Detected change data:

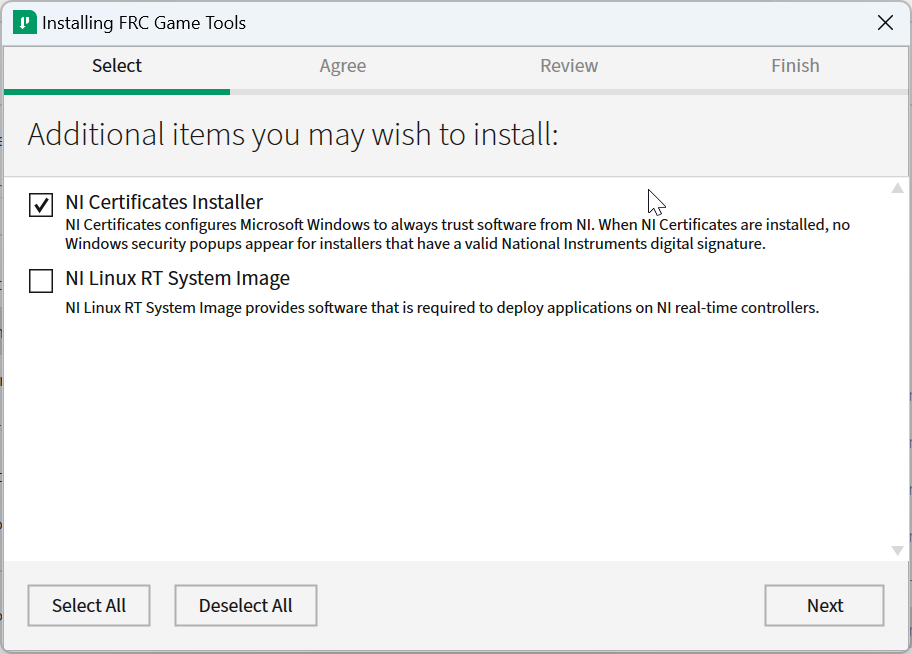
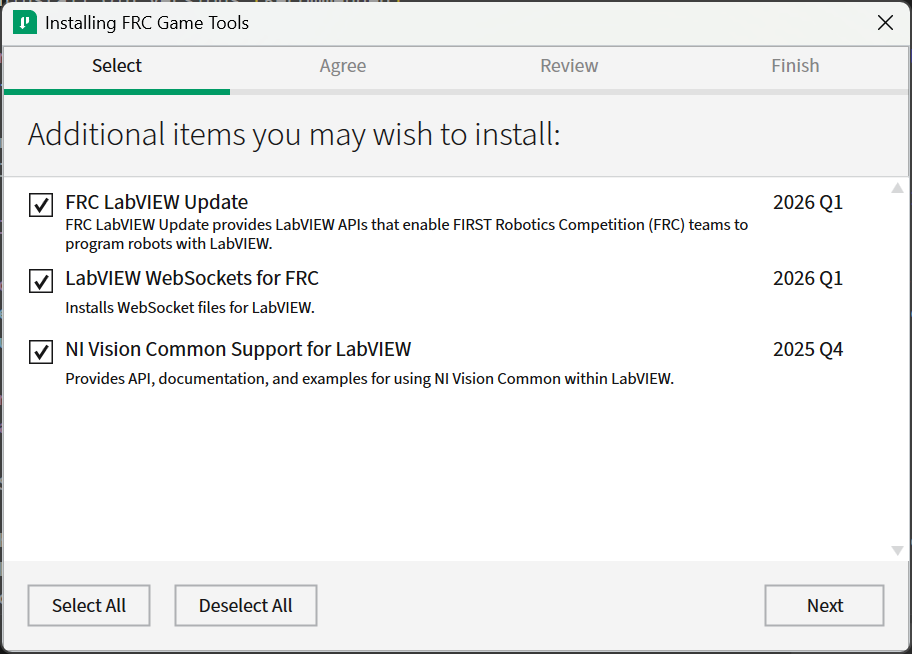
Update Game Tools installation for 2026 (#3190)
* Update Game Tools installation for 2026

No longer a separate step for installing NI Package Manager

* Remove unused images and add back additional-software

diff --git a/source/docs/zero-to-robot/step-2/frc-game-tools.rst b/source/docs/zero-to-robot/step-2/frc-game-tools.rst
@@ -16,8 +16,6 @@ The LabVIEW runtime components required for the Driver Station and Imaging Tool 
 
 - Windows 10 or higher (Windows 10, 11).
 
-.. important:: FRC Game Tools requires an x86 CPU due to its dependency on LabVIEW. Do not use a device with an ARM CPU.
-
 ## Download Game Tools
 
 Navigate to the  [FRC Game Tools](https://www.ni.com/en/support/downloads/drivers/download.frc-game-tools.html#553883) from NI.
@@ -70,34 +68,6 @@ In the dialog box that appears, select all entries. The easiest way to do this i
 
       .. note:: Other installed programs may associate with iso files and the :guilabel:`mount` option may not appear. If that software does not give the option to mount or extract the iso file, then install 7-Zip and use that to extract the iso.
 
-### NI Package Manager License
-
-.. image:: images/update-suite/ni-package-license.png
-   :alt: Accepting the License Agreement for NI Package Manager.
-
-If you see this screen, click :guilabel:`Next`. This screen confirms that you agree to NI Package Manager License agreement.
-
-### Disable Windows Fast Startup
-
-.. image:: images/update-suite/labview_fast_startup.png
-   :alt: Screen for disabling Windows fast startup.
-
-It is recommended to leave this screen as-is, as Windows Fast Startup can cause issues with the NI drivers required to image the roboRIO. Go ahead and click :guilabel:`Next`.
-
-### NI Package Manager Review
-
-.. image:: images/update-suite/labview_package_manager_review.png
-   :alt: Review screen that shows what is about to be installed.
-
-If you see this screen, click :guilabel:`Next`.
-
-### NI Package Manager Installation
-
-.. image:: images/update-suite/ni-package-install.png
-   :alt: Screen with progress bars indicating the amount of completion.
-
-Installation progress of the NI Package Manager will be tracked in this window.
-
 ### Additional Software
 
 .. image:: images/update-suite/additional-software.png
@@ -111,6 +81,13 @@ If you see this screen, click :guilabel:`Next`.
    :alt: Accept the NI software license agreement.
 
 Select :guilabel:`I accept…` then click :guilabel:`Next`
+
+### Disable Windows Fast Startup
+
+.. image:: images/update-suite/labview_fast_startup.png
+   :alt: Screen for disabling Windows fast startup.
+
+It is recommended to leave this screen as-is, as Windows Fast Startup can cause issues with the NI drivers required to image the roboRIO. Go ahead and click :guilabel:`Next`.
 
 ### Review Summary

## EXERCISE REQUIREMENTS
Each record above is to be written out exactly; the pictures are not.

## ANSWER SECTION
Update Game Tools installation for 2026 (#3190)
* Update Game Tools installation for 2026

No longer a separate step for installing NI Package Manager

* Remove unused images and add back additional-software

diff --git a/source/docs/zero-to-robot/step-2/frc-game-tools.rst b/source/docs/zero-to-robot/step-2/frc-game-tools.rst
@@ -16,8 +16,6 @@ The LabVIEW runtime components required for the Driver Station and Imaging Tool 
 
 - Windows 10 or higher (Windows 10, 11).
 
-.. important:: FRC Game Tools requires an x86 CPU due to its dependency on LabVIEW. Do not use a device with an ARM CPU.
-
 ## Download Game Tools
 
 Navigate to the  [FRC Game Tools](https://www.ni.com/en/support/downloads/drivers/download.frc-game-tools.html#553883) from NI.
@@ -70,34 +68,6 @@ In the dialog box that appears, select all entries. The easiest way to do this i
 
       .. note:: Other installed programs may associate with iso files and the :guilabel:`mount` option may not appear. If that software does not give the option to mount or extract the iso file, then install 7-Zip and use that to extract the iso.
 
-### NI Package Manager License
-
-.. image:: images/update-suite/ni-package-license.png
-   :alt: Accepting the License Agreement for NI Package Manager.
-
-If you see this screen, click :guilabel:`Next`. This screen confirms that you agree to NI Package Manager License agreement.
-
-### Disable Windows Fast Startup
-
-.. image:: images/update-suite/labview_fast_startup.png
-   :alt: Screen for disabling Windows fast startup.
-
-It is recommended to leave this screen as-is, as Windows Fast Startup can cause issues with the NI drivers required to image the roboRIO. Go ahead and click :guilabel:`Next`.
-
-### NI Package Manager Review
-
-.. image:: images/update-suite/labview_package_manager_review.png
-   :alt: Review screen that shows what is about to be installed.
-
-If you see this screen, click :guilabel:`Next`.
-
-### NI Package Manager Installation
-
-.. image:: images/update-suite/ni-package-install.png
-   :alt: Screen with progress bars indicating the amount of completion.
-
-Installation progress of the NI Package Manager will be tracked in this window.
-
 ### Additional Software
 
 .. image:: images/update-suite/additional-software.png
@@ -111,6 +81,13 @@ If you see this screen, click :guilabel:`Next`.
    :alt: Accept the NI software license agreement.
 
 Select :guilabel:`I accept…` then click :guilabel:`Next`
+
+### Disable Windows Fast Startup
+
+.. image:: images/update-suite/labview_fast_startup.png
+   :alt: Screen for disabling Windows fast startup.
+
+It is recommended to leave this screen as-is, as Windows Fast Startup can cause issues with the NI drivers required to image the roboRIO. Go ahead and click :guilabel:`Next`.
 
 ### Review Summary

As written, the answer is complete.